## Directions
Every word in the data below belongs in your copy, exactly as given; the pictures do not.

(Task inputs begins)

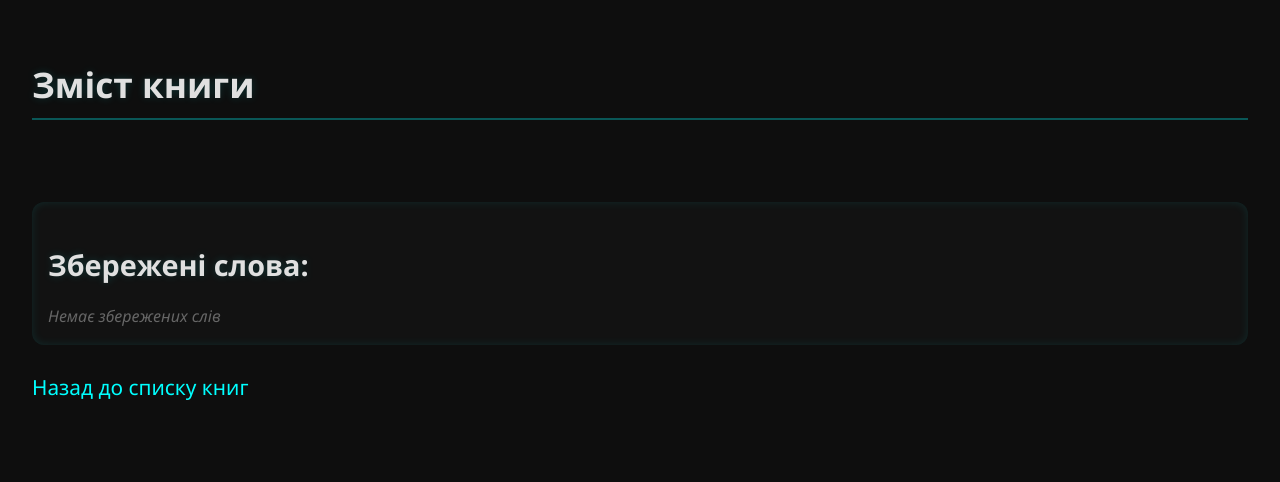
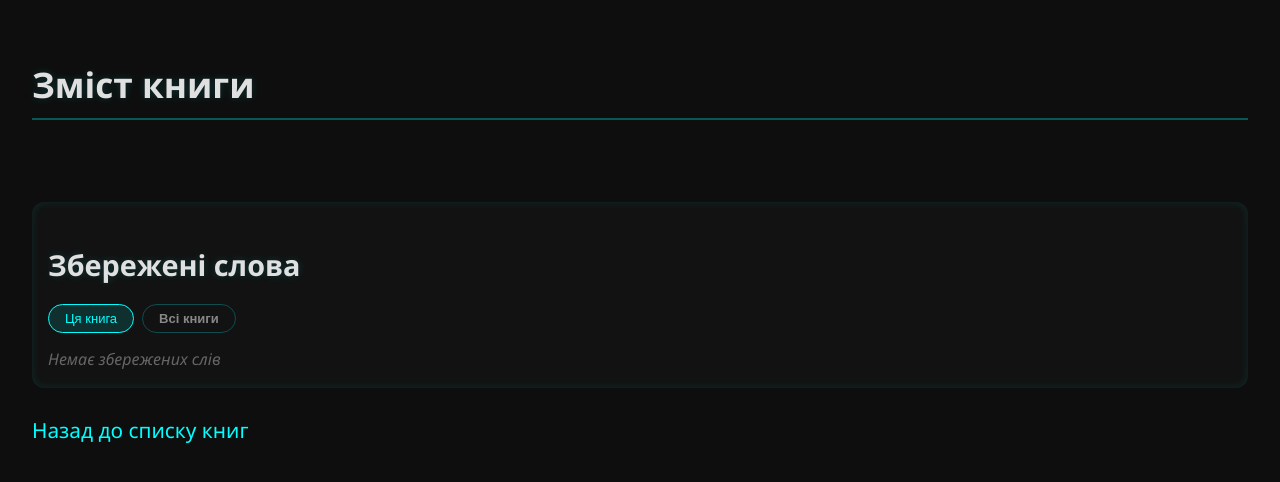
Before and after one commit to GutsArt/DE_lernen, a Flask app: template src/templates/book.html in a window 1280 px wide. Shown: the top 482 px of the page. Run offline with Flask 3, Linux system fonts and the light colour scheme; the template is opened without the code that fills it, so the values that code supplies are empty.

Commit message:
Update static/js/vocabulary.js , folders.js; book.html, style.    getAllWords() # ForBook or AllWords

```diff
--- a/src/static/css/style.css
+++ b/src/static/css/style.css
@@ -312,3 +312,41 @@ button.delete:hover {
     margin-top: 2rem;
     box-shadow: inset 0 0 10px rgba(0, 255, 255, 0.1);
 }
+
+.tabs {
+  display: flex;
+  gap: 8px;
+  margin-bottom: 14px;
+}
+
+.tab-btn {
+  padding: 6px 16px;
+  border-radius: 20px;
+  font-size: 13px;
+  background: transparent;
+  border: 1px solid rgba(0,255,255,0.25);
+  color: #888;
+  cursor: pointer;
+  transition: all 0.2s;
+}
+
+.tab-btn:hover {
+  border-color: rgba(0,255,255,0.5);
+  color: #ccc;
+  transform: none; /* убираем scale от общего button:hover */
+}
+
+.tab-btn.active {
+  background: rgba(0,255,255,0.12);
+  border-color: #00ffff;
+  color: #00ffff;
+  font-weight: 500;
+}
+
+.book-tag {
+  display: block;
+  font-size: 10px;
+  color: #555;
+  margin-bottom: 2px;
+  letter-spacing: 0.03em;
+}
--- a/src/static/js/script.js
+++ b/src/static/js/script.js
@@ -9,8 +9,19 @@ document.addEventListener('DOMContentLoaded', () => {
 
     let activeElement = null; // Отслеживание активного слова/предложения
 
+    // В начале DOMContentLoaded — текущий активный таб
+    let activeTab = 'book'; // 'book' | 'all'
 
-    // Обработчик клика по тексту книги
+    // Вешаем клики на табы
+    document.querySelectorAll('.tab-btn').forEach(btn => {
+      btn.addEventListener('click', () => {
+        document.querySelectorAll('.tab-btn')
+          .forEach(b => b.classList.remove('active'));
+        btn.classList.add('active');
+        activeTab = btn.dataset.tab;
+        updateSavedWordsList();
+      });
+    });
     bookContent.addEventListener('click', async function(event) {
         const clickedElement = event.target;
 
@@ -288,31 +299,40 @@ document.addEventListener('DOMContentLoaded', () => {
         .filter(([_, v]) => v.books.includes(bookName));
     }
 
-    // Получить весь словарь (для отдельной страницы):
-    function getAllWords() {
-      return Object.entries(loadWords());
-    }
-
     function updateSavedWordsList() {
       savedWordsList.innerHTML = '';
-      const bookWords = getWordsForBook(BOOK_ID);
 
-      if (!bookWords.length) {
-        savedWordsList.innerHTML = '<em style="color:#666">Немає збережених слів</em>';
+      // ✅ Выбираем данные в зависимости от таба
+      const words = activeTab === 'book'
+        ? getWordsForBook(BOOK_ID)
+        : getAllWords();
+
+      if (!words.length) {
+        savedWordsList.innerHTML =
+          '<em style="color:#666">Немає збережених слів</em>';
         return;
       }
 
-      bookWords.forEach(([word, data]) => {
+      words.forEach(([word, data]) => {
         const row = document.createElement('div');
         row.classList.add('saved-word');
         row.dataset.word = word;
+
+        // ✅ В табе "всі книги" — показываем из каких книг слово
+        if (activeTab === 'all' && data.books?.length) {
+          const bookTag = document.createElement('span');
+          bookTag.classList.add('book-tag');
+          bookTag.textContent = data.books.join(', ');
+          row.appendChild(bookTag);
+        }
 
         // Слово — редактируемое
         const wordSpan = document.createElement('span');
         wordSpan.classList.add('editable-word');
         wordSpan.contentEditable = 'true';
         wordSpan.textContent = word;
-        wordSpan.addEventListener('focus', () => wordSpan.dataset.original = wordSpan.textContent);
+        wordSpan.addEventListener('focus', () =>
+          wordSpan.dataset.original = wordSpan.textContent);
         wordSpan.addEventListener('blur', () => {
           const newWord = wordSpan.textContent.trim();
           if (!newWord) { wordSpan.textContent = wordSpan.dataset.original; return; }
@@ -323,37 +343,47 @@ document.addEventListener('DOMContentLoaded', () => {
           } else {
             row.dataset.word = newWord;
             highlightSavedWords();
-            updateSavedWordsList();
           }
         });
         wordSpan.addEventListener('keydown', e => {
           if (e.key === 'Enter') { e.preventDefault(); wordSpan.blur(); }
-          if (e.key === 'Escape') { wordSpan.textContent = wordSpan.dataset.original; wordSpan.blur(); }
+          if (e.key === 'Escape') {
+            wordSpan.textContent = wordSpan.dataset.original; wordSpan.blur();
+          }
         });
 
-        // Перевод — редактируемый
         const sep = document.createElement('span');
         sep.textContent = ': ';
+        sep.style.color = '#555';
 
+        // Перевод — редактируемый
         const transSpan = document.createElement('span');
         transSpan.classList.add('editable-translation');
         transSpan.contentEditable = 'true';
         transSpan.textContent = data.translation;
-        transSpan.addEventListener('focus', () => transSpan.dataset.original = transSpan.textContent);
+        transSpan.addEventListener('focus', () =>
+          transSpan.dataset.original = transSpan.textContent);
         transSpan.addEventListener('blur', () => {
           const newTrans = transSpan.textContent.trim();
           if (!newTrans) { transSpan.textContent = transSpan.dataset.original; return; }
-          if (newTrans !== transSpan.dataset.original) editTranslation(row.dataset.word, newTrans);
+          if (newTrans !== transSpan.dataset.original)
+            editTranslation(row.dataset.word, newTrans);
         });
         transSpan.addEventListener('keydown', e => {
           if (e.key === 'Enter') { e.preventDefault(); transSpan.blur(); }
-          if (e.key === 'Escape') { transSpan.textContent = transSpan.dataset.original; transSpan.blur(); }
+          if (e.key === 'Escape') {
+            transSpan.textContent = transSpan.dataset.original; transSpan.blur();
+          }
         });
 
         // Кнопка удаления
         const deleteBtn = document.createElement('button');
         deleteBtn.textContent = '❌';
-        deleteBtn.onclick = () => { removeWord(row.dataset.word); updateSavedWordsList(); highlightSavedWords(); };
+        deleteBtn.onclick = () => {
+          removeWord(row.dataset.word);
+          row.remove();
+          highlightSavedWords();
+        };
 
         row.append(wordSpan, sep, transSpan, deleteBtn);
         savedWordsList.appendChild(row);
--- a/src/static/js/vocabulary.js
+++ b/src/static/js/vocabulary.js
@@ -57,3 +57,7 @@ function getWordsForBook(bookName) {
   return Object.entries(loadWords())
     .filter(([_, v]) => v.books.includes(bookName));
 }
+function getAllWords() {
+  return Object.entries(loadWords());
+  // → [["Leder", {translation, books, addedAt}], ...]
+}
--- a/src/templates/book.html
+++ b/src/templates/book.html
@@ -21,7 +21,17 @@
     <br>
 
     <div class="saved-translations">
-        <h2>Збережені слова:</h2>
+        <h2>Збережені слова</h2>
+
+        <div class="tabs">
+            <button class="tab-btn active" data-tab="book">
+                Ця книга
+            </button>
+            <button class="tab-btn" data-tab="all">
+                Всі книги
+            </button>
+        </div>
+
         <div id="saved-words-list"></div>
     </div>
 
```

(Task inputs ends)

## Solution to the problem
Before and after one commit to GutsArt/DE_lernen, a Flask app: template src/templates/book.html in a window 1280 px wide. Shown: the top 482 px of the page. Run offline with Flask 3, Linux system fonts and the light colour scheme; the template is opened without the code that fills it, so the values that code supplies are empty.

Commit message:
Update static/js/vocabulary.js , folders.js; book.html, style.    getAllWords() # ForBook or AllWords

```diff
--- a/src/static/css/style.css
+++ b/src/static/css/style.css
@@ -312,3 +312,41 @@ button.delete:hover {
     margin-top: 2rem;
     box-shadow: inset 0 0 10px rgba(0, 255, 255, 0.1);
 }
+
+.tabs {
+  display: flex;
+  gap: 8px;
+  margin-bottom: 14px;
+}
+
+.tab-btn {
+  padding: 6px 16px;
+  border-radius: 20px;
+  font-size: 13px;
+  background: transparent;
+  border: 1px solid rgba(0,255,255,0.25);
+  color: #888;
+  cursor: pointer;
+  transition: all 0.2s;
+}
+
+.tab-btn:hover {
+  border-color: rgba(0,255,255,0.5);
+  color: #ccc;
+  transform: none; /* убираем scale от общего button:hover */
+}
+
+.tab-btn.active {
+  background: rgba(0,255,255,0.12);
+  border-color: #00ffff;
+  color: #00ffff;
+  font-weight: 500;
+}
+
+.book-tag {
+  display: block;
+  font-size: 10px;
+  color: #555;
+  margin-bottom: 2px;
+  letter-spacing: 0.03em;
+}
--- a/src/static/js/script.js
+++ b/src/static/js/script.js
@@ -9,8 +9,19 @@ document.addEventListener('DOMContentLoaded', () => {
 
     let activeElement = null; // Отслеживание активного слова/предложения
 
+    // В начале DOMContentLoaded — текущий активный таб
+    let activeTab = 'book'; // 'book' | 'all'
 
-    // Обработчик клика по тексту книги
+    // Вешаем клики на табы
+    document.querySelectorAll('.tab-btn').forEach(btn => {
+      btn.addEventListener('click', () => {
+        document.querySelectorAll('.tab-btn')
+          .forEach(b => b.classList.remove('active'));
+        btn.classList.add('active');
+        activeTab = btn.dataset.tab;
+        updateSavedWordsList();
+      });
+    });
     bookContent.addEventListener('click', async function(event) {
         const clickedElement = event.target;
 
@@ -288,31 +299,40 @@ document.addEventListener('DOMContentLoaded', () => {
         .filter(([_, v]) => v.books.includes(bookName));
     }
 
-    // Получить весь словарь (для отдельной страницы):
-    function getAllWords() {
-      return Object.entries(loadWords());
-    }
-
     function updateSavedWordsList() {
       savedWordsList.innerHTML = '';
-      const bookWords = getWordsForBook(BOOK_ID);
 
-      if (!bookWords.length) {
-        savedWordsList.innerHTML = '<em style="color:#666">Немає збережених слів</em>';
+      // ✅ Выбираем данные в зависимости от таба
+      const words = activeTab === 'book'
+        ? getWordsForBook(BOOK_ID)
+        : getAllWords();
+
+      if (!words.length) {
+        savedWordsList.innerHTML =
+          '<em style="color:#666">Немає збережених слів</em>';
         return;
       }
 
-      bookWords.forEach(([word, data]) => {
+      words.forEach(([word, data]) => {
         const row = document.createElement('div');
         row.classList.add('saved-word');
         row.dataset.word = word;
+
+        // ✅ В табе "всі книги" — показываем из каких книг слово
+        if (activeTab === 'all' && data.books?.length) {
+          const bookTag = document.createElement('span');
+          bookTag.classList.add('book-tag');
+          bookTag.textContent = data.books.join(', ');
+          row.appendChild(bookTag);
+        }
 
         // Слово — редактируемое
         const wordSpan = document.createElement('span');
         wordSpan.classList.add('editable-word');
         wordSpan.contentEditable = 'true';
         wordSpan.textContent = word;
-        wordSpan.addEventListener('focus', () => wordSpan.dataset.original = wordSpan.textContent);
+        wordSpan.addEventListener('focus', () =>
+          wordSpan.dataset.original = wordSpan.textContent);
         wordSpan.addEventListener('blur', () => {
           const newWord = wordSpan.textContent.trim();
           if (!newWord) { wordSpan.textContent = wordSpan.dataset.original; return; }
@@ -323,37 +343,47 @@ document.addEventListener('DOMContentLoaded', () => {
           } else {
             row.dataset.word = newWord;
             highlightSavedWords();
-            updateSavedWordsList();
           }
         });
         wordSpan.addEventListener('keydown', e => {
           if (e.key === 'Enter') { e.preventDefault(); wordSpan.blur(); }
-          if (e.key === 'Escape') { wordSpan.textContent = wordSpan.dataset.original; wordSpan.blur(); }
+          if (e.key === 'Escape') {
+            wordSpan.textContent = wordSpan.dataset.original; wordSpan.blur();
+          }
         });
 
-        // Перевод — редактируемый
         const sep = document.createElement('span');
         sep.textContent = ': ';
+        sep.style.color = '#555';
 
+        // Перевод — редактируемый
         const transSpan = document.createElement('span');
         transSpan.classList.add('editable-translation');
         transSpan.contentEditable = 'true';
         transSpan.textContent = data.translation;
-        transSpan.addEventListener('focus', () => transSpan.dataset.original = transSpan.textContent);
+        transSpan.addEventListener('focus', () =>
+          transSpan.dataset.original = transSpan.textContent);
         transSpan.addEventListener('blur', () => {
           const newTrans = transSpan.textContent.trim();
           if (!newTrans) { transSpan.textContent = transSpan.dataset.original; return; }
-          if (newTrans !== transSpan.dataset.original) editTranslation(row.dataset.word, newTrans);
+          if (newTrans !== transSpan.dataset.original)
+            editTranslation(row.dataset.word, newTrans);
         });
         transSpan.addEventListener('keydown', e => {
           if (e.key === 'Enter') { e.preventDefault(); transSpan.blur(); }
-          if (e.key === 'Escape') { transSpan.textContent = transSpan.dataset.original; transSpan.blur(); }
+          if (e.key === 'Escape') {
+            transSpan.textContent = transSpan.dataset.original; transSpan.blur();
+          }
         });
 
         // Кнопка удаления
         const deleteBtn = document.createElement('button');
         deleteBtn.textContent = '❌';
-        deleteBtn.onclick = () => { removeWord(row.dataset.word); updateSavedWordsList(); highlightSavedWords(); };
+        deleteBtn.onclick = () => {
+          removeWord(row.dataset.word);
+          row.remove();
+          highlightSavedWords();
+        };
 
         row.append(wordSpan, sep, transSpan, deleteBtn);
         savedWordsList.appendChild(row);
--- a/src/static/js/vocabulary.js
+++ b/src/static/js/vocabulary.js
@@ -57,3 +57,7 @@ function getWordsForBook(bookName) {
   return Object.entries(loadWords())
     .filter(([_, v]) => v.books.includes(bookName));
 }
+function getAllWords() {
+  return Object.entries(loadWords());
+  // → [["Leder", {translation, books, addedAt}], ...]
+}
--- a/src/templates/book.html
+++ b/src/templates/book.html
@@ -21,7 +21,17 @@
     <br>
 
     <div class="saved-translations">
-        <h2>Збережені слова:</h2>
+        <h2>Збережені слова</h2>
+
+        <div class="tabs">
+            <button class="tab-btn active" data-tab="book">
+                Ця книга
+            </button>
+            <button class="tab-btn" data-tab="all">
+                Всі книги
+            </button>
+        </div>
+
         <div id="saved-words-list"></div>
     </div>
 
```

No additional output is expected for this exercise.